= Beginning of Section =

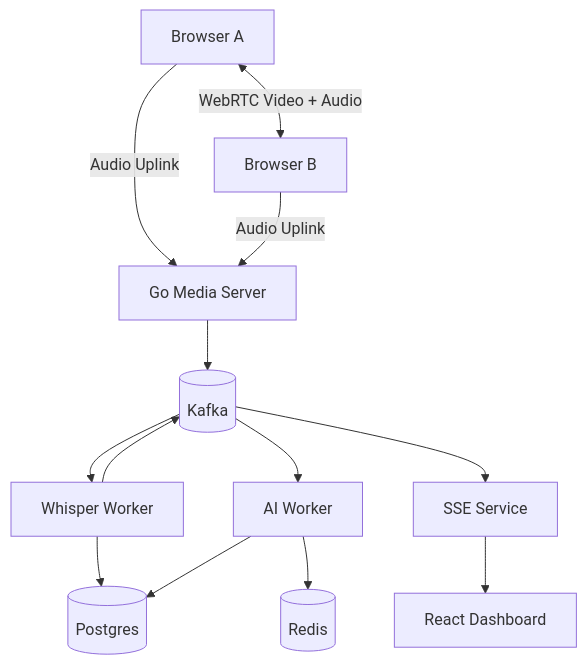
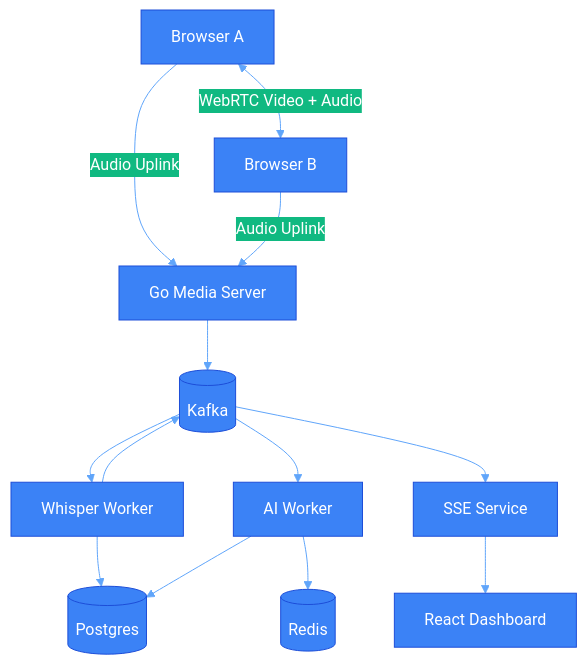
Before and after one commit to madhusudhan890/media-intelligence-platform: the third of 7 diagrams in README.md, drawn with Mermaid. The commit also changed other lines of this file, not shown here.

````diff
--- a/README.md
+++ b/README.md
@@ -124,28 +146,39 @@
 ```mermaid
+---
+config:
+  theme: base
+  themeVariables:
+    primaryColor: '#3b82f6'
+    primaryTextColor: '#ffffff'
+    primaryBorderColor: '#1d4ed8'
+    lineColor: '#60a5fa'
+    secondaryColor: '#10b981'
+    tertiaryColor: '#1e293b'
+---
 graph TD
 
 A[Browser A]
 B[Browser B]
 
 A <-->|WebRTC Video + Audio| B
 
 A -->|Audio Uplink| Media[Go Media Server]
 B -->|Audio Uplink| Media
 
 Media --> Kafka[(Kafka)]
 
 Kafka --> TW[Whisper Worker]
 
 TW --> Kafka
 
 Kafka --> AW[AI Worker]
 
 AW --> Redis[(Redis)]
 
 TW --> Postgres[(Postgres)]
 AW --> Postgres
 
 Kafka --> SSE[SSE Service]
 
 SSE --> UI[React Dashboard]
 ```
````
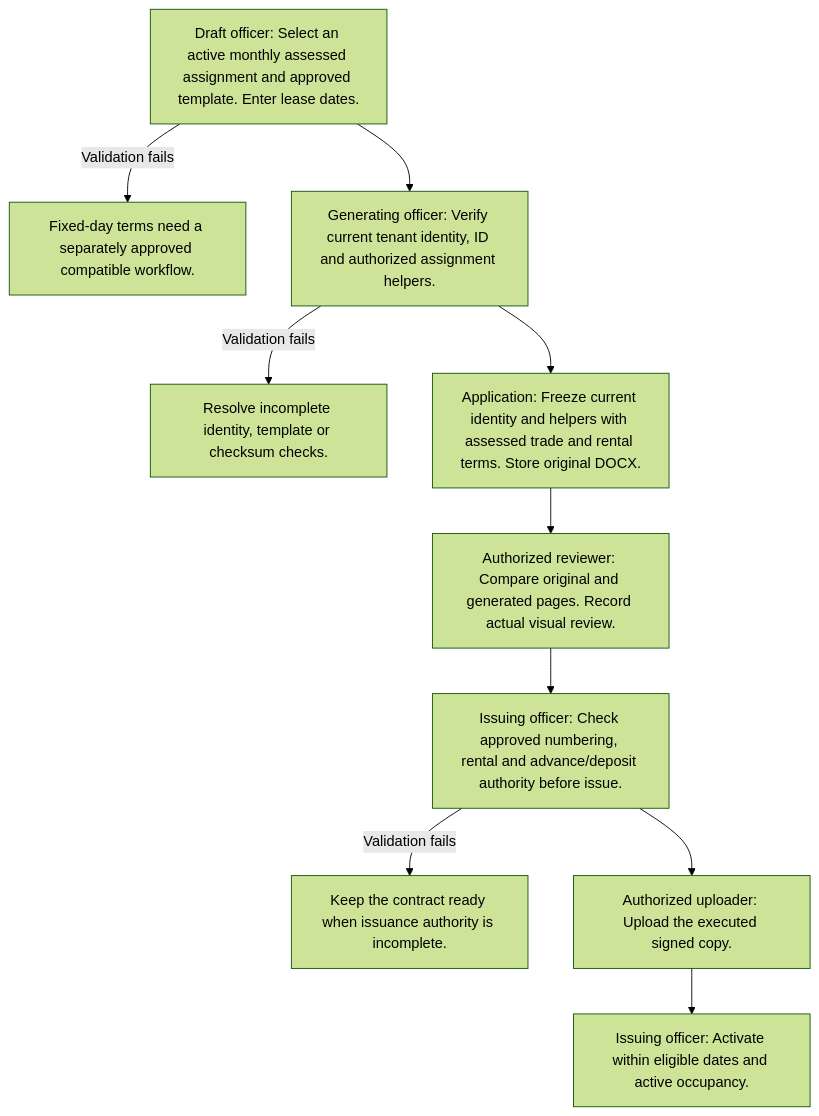
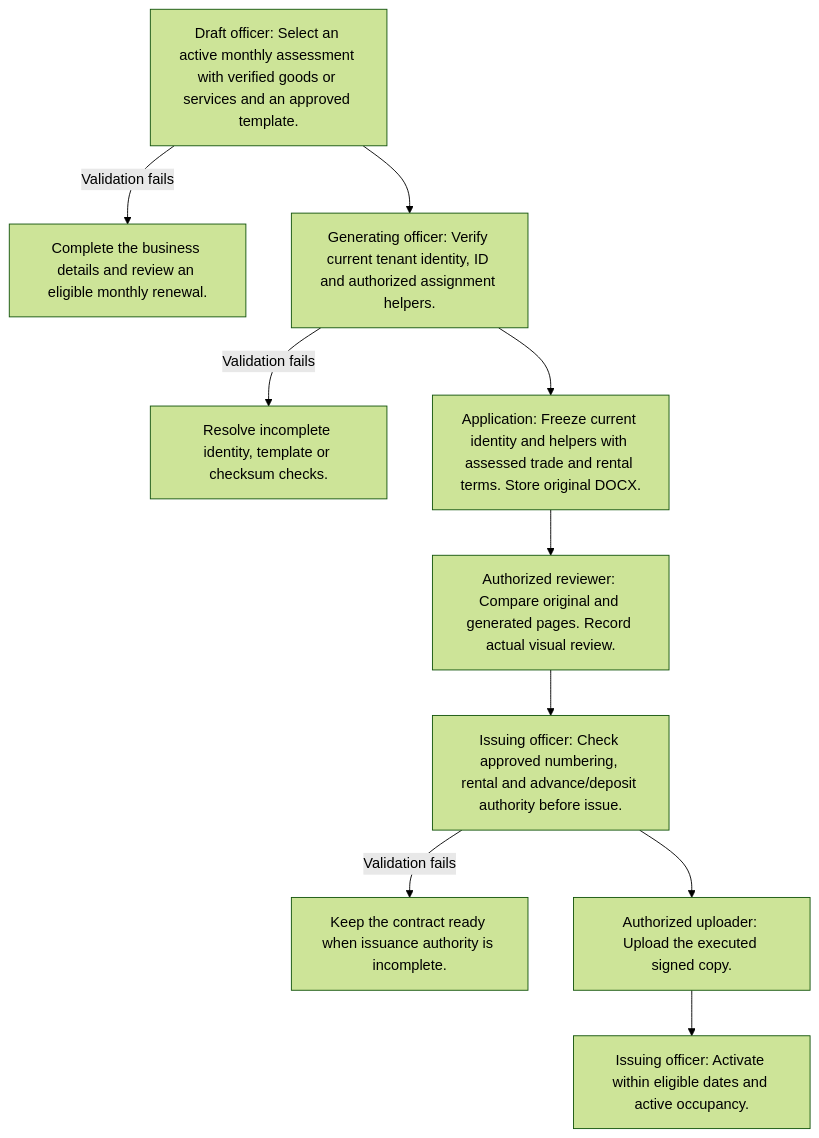
One commit to byte-vnz/markethub changed the diagram in docs/user-manual/workflows/05-contract.mmd. Above: the diagram before and after it, drawn with Mermaid (forest theme). The commit also changed 170 other files, not shown here.

Commit message:
Support v04 lease templates and optional assignment details

```diff
--- a/docs/user-manual/workflows/05-contract.mmd
+++ b/docs/user-manual/workflows/05-contract.mmd
@@ -1,17 +1,17 @@
 flowchart TD
-    N0["Draft officer: Select an active monthly assessed assignment and approved template. Enter lease dates."]
-    N0 -->|Validation fails| F0["Fixed-day terms need a separately approved compatible workflow."]
+    N0["Draft officer: Select an active monthly assessment with verified goods or services and an approved template."]
+    N0 -->|Validation fails| F0["Complete the business details and review an eligible monthly renewal."]
     N1["Generating officer: Verify current tenant identity, ID and authorized assignment helpers."]
     N0 --> N1
     N1 -->|Validation fails| F1["Resolve incomplete identity, template or checksum checks."]
     N2["Application: Freeze current identity and helpers with assessed trade and rental terms. Store original DOCX."]
     N1 --> N2
     N3["Authorized reviewer: Compare original and generated pages. Record actual visual review."]
     N2 --> N3
     N4["Issuing officer: Check approved numbering, rental and advance/deposit authority before issue."]
     N3 --> N4
     N4 -->|Validation fails| F4["Keep the contract ready when issuance authority is incomplete."]
     N5["Authorized uploader: Upload the executed signed copy."]
     N4 --> N5
     N6["Issuing officer: Activate within eligible dates and active occupancy."]
     N5 --> N6
```
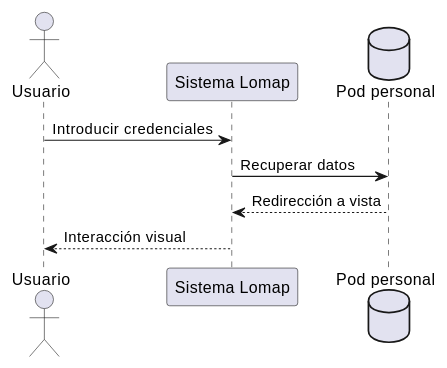
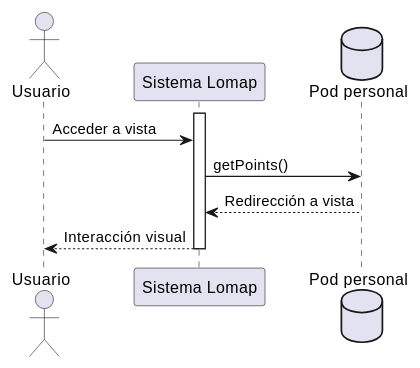
Before and after one commit to Arquisoft/lomap_es5a: the first of 8 diagrams in docs/06_runtime_view.adoc, drawn with PlantUML. The commit also changed other lines of this file and 5 other files, not shown here.

```diff
--- a/docs/06_runtime_view.adoc
+++ b/docs/06_runtime_view.adoc
@@ -26,10 +26,12 @@
 [plantuml, "runtime-6-1-2", svg]
 ----
 actor Usuario
 participant lomap as "Sistema Lomap"
 database Pod as "Pod personal"
-Usuario -> lomap: Introducir credenciales
-lomap -> Pod: Recuperar datos
-Pod --> lomap: Redirección a vista 
+activate lomap
+Usuario -> lomap: Acceder a vista
+lomap -> Pod: getPoints()
+Pod --> lomap: Redirección a vista
 lomap --> Usuario: Interacción visual
+deactivate lomap
 ----
```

= End of Section =

▶ _PROMPT_: For every line of the records above that holds the word "Usuario", count one, and state the total only.

▶ _SOLUTION TO THIS TASK_: 4